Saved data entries
......

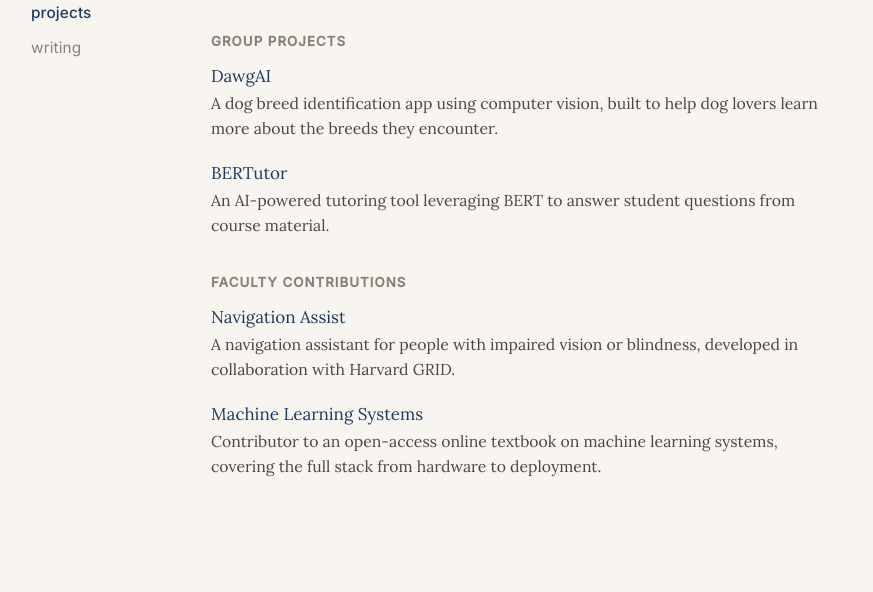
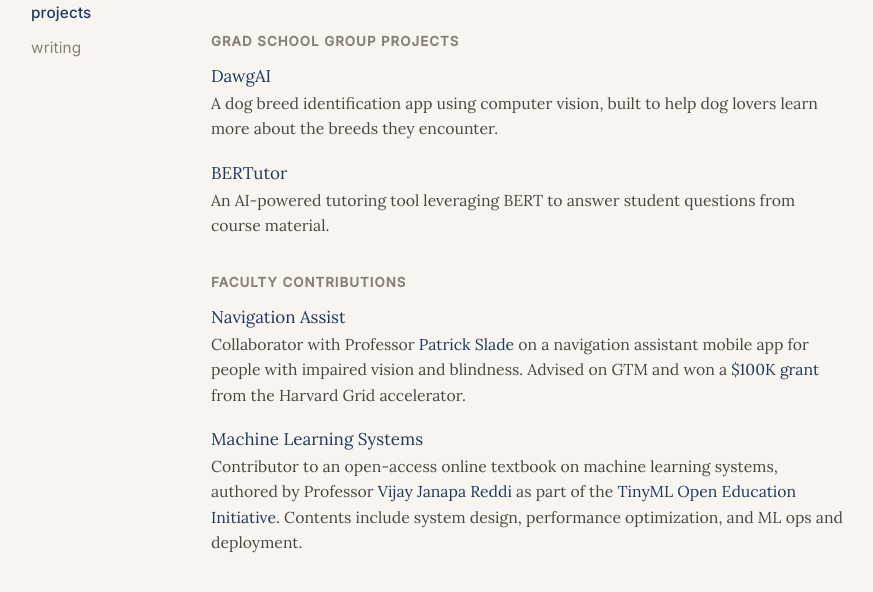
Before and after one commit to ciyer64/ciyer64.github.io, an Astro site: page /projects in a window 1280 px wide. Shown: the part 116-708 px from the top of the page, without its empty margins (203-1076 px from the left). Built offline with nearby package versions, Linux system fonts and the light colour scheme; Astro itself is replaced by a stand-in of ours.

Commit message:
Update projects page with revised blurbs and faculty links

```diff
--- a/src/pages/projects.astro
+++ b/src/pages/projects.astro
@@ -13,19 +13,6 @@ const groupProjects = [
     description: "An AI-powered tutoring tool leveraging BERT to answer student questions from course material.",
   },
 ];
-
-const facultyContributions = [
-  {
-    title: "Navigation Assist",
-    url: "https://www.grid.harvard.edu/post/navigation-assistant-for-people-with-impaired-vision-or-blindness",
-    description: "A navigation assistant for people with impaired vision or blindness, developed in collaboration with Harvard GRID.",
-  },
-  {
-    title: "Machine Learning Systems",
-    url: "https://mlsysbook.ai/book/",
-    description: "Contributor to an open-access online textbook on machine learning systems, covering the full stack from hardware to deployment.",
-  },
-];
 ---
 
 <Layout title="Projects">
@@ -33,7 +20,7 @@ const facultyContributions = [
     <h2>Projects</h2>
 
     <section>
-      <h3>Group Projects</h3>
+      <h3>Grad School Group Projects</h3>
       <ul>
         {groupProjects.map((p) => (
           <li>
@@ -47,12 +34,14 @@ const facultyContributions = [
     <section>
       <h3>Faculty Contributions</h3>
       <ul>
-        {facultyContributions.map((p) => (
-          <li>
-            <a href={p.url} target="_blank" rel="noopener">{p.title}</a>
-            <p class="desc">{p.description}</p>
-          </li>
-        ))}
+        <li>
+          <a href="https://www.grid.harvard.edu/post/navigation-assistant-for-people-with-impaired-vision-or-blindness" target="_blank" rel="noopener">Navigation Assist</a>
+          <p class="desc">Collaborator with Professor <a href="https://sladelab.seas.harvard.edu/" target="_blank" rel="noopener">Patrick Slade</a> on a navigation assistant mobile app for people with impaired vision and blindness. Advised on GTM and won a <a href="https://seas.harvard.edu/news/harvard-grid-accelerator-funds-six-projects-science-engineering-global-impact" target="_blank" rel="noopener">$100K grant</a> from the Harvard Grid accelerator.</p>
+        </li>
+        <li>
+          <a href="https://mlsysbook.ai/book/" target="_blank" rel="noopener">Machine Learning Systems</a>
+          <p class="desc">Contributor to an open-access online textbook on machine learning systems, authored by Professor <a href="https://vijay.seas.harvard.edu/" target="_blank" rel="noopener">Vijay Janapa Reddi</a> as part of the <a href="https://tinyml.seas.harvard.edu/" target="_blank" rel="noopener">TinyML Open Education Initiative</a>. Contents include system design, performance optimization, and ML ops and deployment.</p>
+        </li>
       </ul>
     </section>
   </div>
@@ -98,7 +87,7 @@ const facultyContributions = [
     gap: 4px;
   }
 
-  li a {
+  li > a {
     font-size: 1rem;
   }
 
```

......

Your task -
Please report every line among the entries that includes "post".

Exercise result -
-    url: "https://www.grid.harvard.edu/post/navigation-assistant-for-people-with-impaired-vision-or-blindness",
+          <a href="https://www.grid.harvard.edu/post/navigation-assistant-for-people-with-impaired-vision-or-blindness" target="_blank" rel="noopener">Navigation Assist</a>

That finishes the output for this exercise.